Don't wait until your boss picks up the tab to try Adega. It's expensive, but not prohibitively so, and Bryan Moscatello's smart New American menu has something for just about every income -- from small plates and TV dinners at the bar to fantastic tasting menus and a seasonal full menu on the floor. Still, if you happen to be dining on someone else's card, you can do some real fiscal damage if you try. How about a $500 bottle of grape juice from the wine bible? Better yet, a $1,000 bottle (and Adega stocks a few). And that's just for starters. Were you to order one of everything on the full menu here -- in the process, tasting eighteen dishes that run the gamut from tile fish to antelope steak -- the final tab would come in around $350, not counting a cheese course, desserts or wine. Or a tip.


Lindsey Bartlett
The best thing about chef Terri Rippeto's little restaurant, a longtime favorite of many of Denver's better chefs, is that it never, ever disappoints. From the entirely seasonal, garden-driven menu -- summers full of fruits, winters rich with root vegetables -- to the comforting plain-plaster dining room and garden patio in the back, Potager can do no wrong. No matter how many times you've eaten here, every visit makes you feel like you're about to discover something brand-new.

The best thing about chef Terri Rippeto's little restaurant, a longtime favorite of many of Denver's better chefs, is that it never, ever disappoints. From the entirely seasonal, garden-driven menu -- summers full of fruits, winters rich with root vegetables -- to the comforting plain-plaster dining room and garden patio in the back, Potager can do no wrong. No matter how many times you've eaten here, every visit makes you feel like you're about to discover something brand-new.


Molly Martin
There's this game cooks play when they get together. It doesn't have a name or any rules, but the crux of it is this: You're dying -- fatal disease, on death row, whatever. There's time for one last meal, anything under the sun. What's it going to be? No one wants to waste his last night on a tasting menu, wrapped up in a jacket and tie in some murmuring tomb of a fine-dining restaurant. You want something fun, something memorable, something incredible and comforting at the same time. And for us, that's Luca d'Italia, Frank Bonanno's amazing Italian dream restaurant where everything is good and nothing is forgettable. Start with an insalata of house-cured meats, a little fresh mozz, some prosciutto, then move on to the pastas -- the crab gnocchi, in particular -- and meats, like the kitchen's extraordinary "rabbit three ways." A meal at Luca would send anyone to the great hereafter with a smile on his face and the smell of truffles on his breath.

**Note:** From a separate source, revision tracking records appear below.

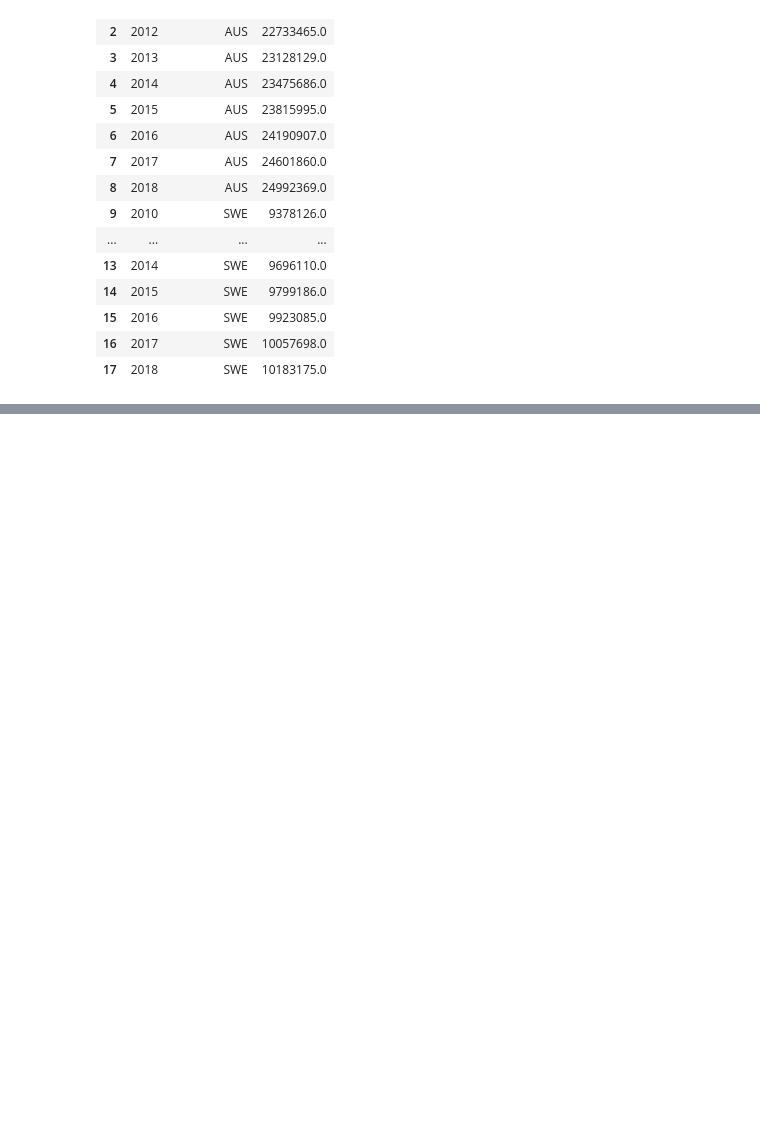
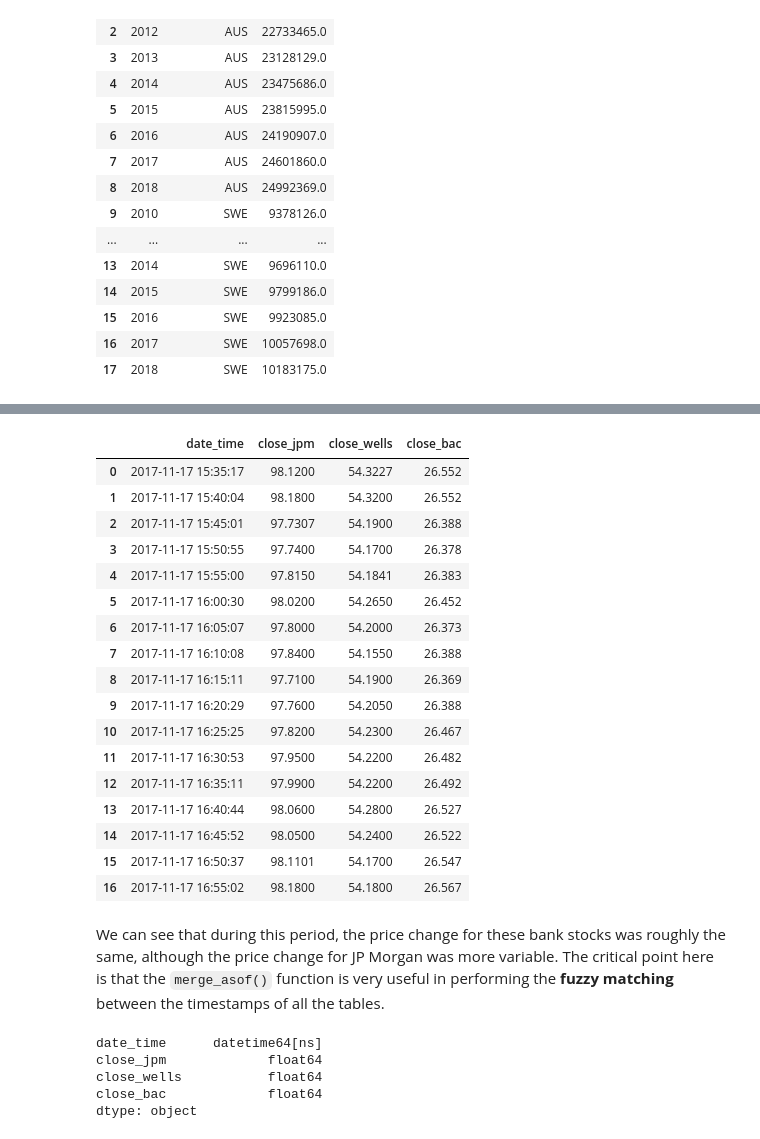
Before and after one commit to kbantoec/dsuc, a Jupyter notebook: joining_data_pandas/notebook.ipynb, the cells around one changed output, grey strips where cells are left out. Cells and saved outputs as stored; diff of their text form; code cells hidden in the pictures; blank space fills up the shorter version.

```diff
--- a/joining_data_pandas/notebook.ipynb
+++ b/joining_data_pandas/notebook.ipynb
@@ -953,0 +1133,34 @@ dtype('<M8[ns]')
+# %%
+# Use merge_asof() to merge jpm_wells and bac
+jpm_wells_bac = pd.merge_asof(jpm_wells, bac, on='date_time', direction='nearest',
+                          suffixes=('_jpm', '_bac'))
+jpm_wells_bac
+# %% [output]
+|  | date_time | close_jpm | close_wells | close_bac |
+| 0 | 2017-11-17 15:35:17 | 98.1200 | 54.3227 | 26.552 |
+| 1 | 2017-11-17 15:40:04 | 98.1800 | 54.3200 | 26.552 |
+| 2 | 2017-11-17 15:45:01 | 97.7307 | 54.1900 | 26.388 |
+| 3 | 2017-11-17 15:50:55 | 97.7400 | 54.1700 | 26.378 |
+| 4 | 2017-11-17 15:55:00 | 97.8150 | 54.1841 | 26.383 |
+| 5 | 2017-11-17 16:00:30 | 98.0200 | 54.2650 | 26.452 |
+| 6 | 2017-11-17 16:05:07 | 97.8000 | 54.2000 | 26.373 |
+| 7 | 2017-11-17 16:10:08 | 97.8400 | 54.1550 | 26.388 |
+| 8 | 2017-11-17 16:15:11 | 97.7100 | 54.1900 | 26.369 |
+| 9 | 2017-11-17 16:20:29 | 97.7600 | 54.2050 | 26.388 |
+| 10 | 2017-11-17 16:25:25 | 97.8200 | 54.2300 | 26.467 |
+| 11 | 2017-11-17 16:30:53 | 97.9500 | 54.2200 | 26.482 |
+| 12 | 2017-11-17 16:35:11 | 97.9900 | 54.2200 | 26.492 |
+| 13 | 2017-11-17 16:40:44 | 98.0600 | 54.2800 | 26.527 |
+| 14 | 2017-11-17 16:45:52 | 98.0500 | 54.2400 | 26.522 |
+| 15 | 2017-11-17 16:50:37 | 98.1101 | 54.1700 | 26.547 |
+| 16 | 2017-11-17 16:55:02 | 98.1800 | 54.1800 | 26.567 |
+# %% [markdown]
+We can see that during this period, the price change for these bank stocks was roughly the same, although the price change for JP Morgan was more variable. The critical point here is that the `merge_asof()` function is very useful in performing the **fuzzy matching** between the timestamps of all the tables.
+# %%
+jpm_wells_bac.dtypes
+# %% [output]
+date_time      datetime64[ns]
+close_jpm             float64
+close_wells           float64
+close_bac             float64
+dtype: object
```
Also changed, not shown: parts of 21 cells of this notebook, 2 other files.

There's this game cooks play when they get together. It doesn't have a name or any rules, but the crux of it is this: You're dying -- fatal disease, on death row, whatever. There's time for one last meal, anything under the sun. What's it going to be? No one wants to waste his last night on a tasting menu, wrapped up in a jacket and tie in some murmuring tomb of a fine-dining restaurant. You want something fun, something memorable, something incredible and comforting at the same time. And for us, that's Luca d'Italia, Frank Bonanno's amazing Italian dream restaurant where everything is good and nothing is forgettable. Start with an insalata of house-cured meats, a little fresh mozz, some prosciutto, then move on to the pastas -- the crab gnocchi, in particular -- and meats, like the kitchen's extraordinary "rabbit three ways." A meal at Luca would send anyone to the great hereafter with a smile on his face and the smell of truffles on his breath.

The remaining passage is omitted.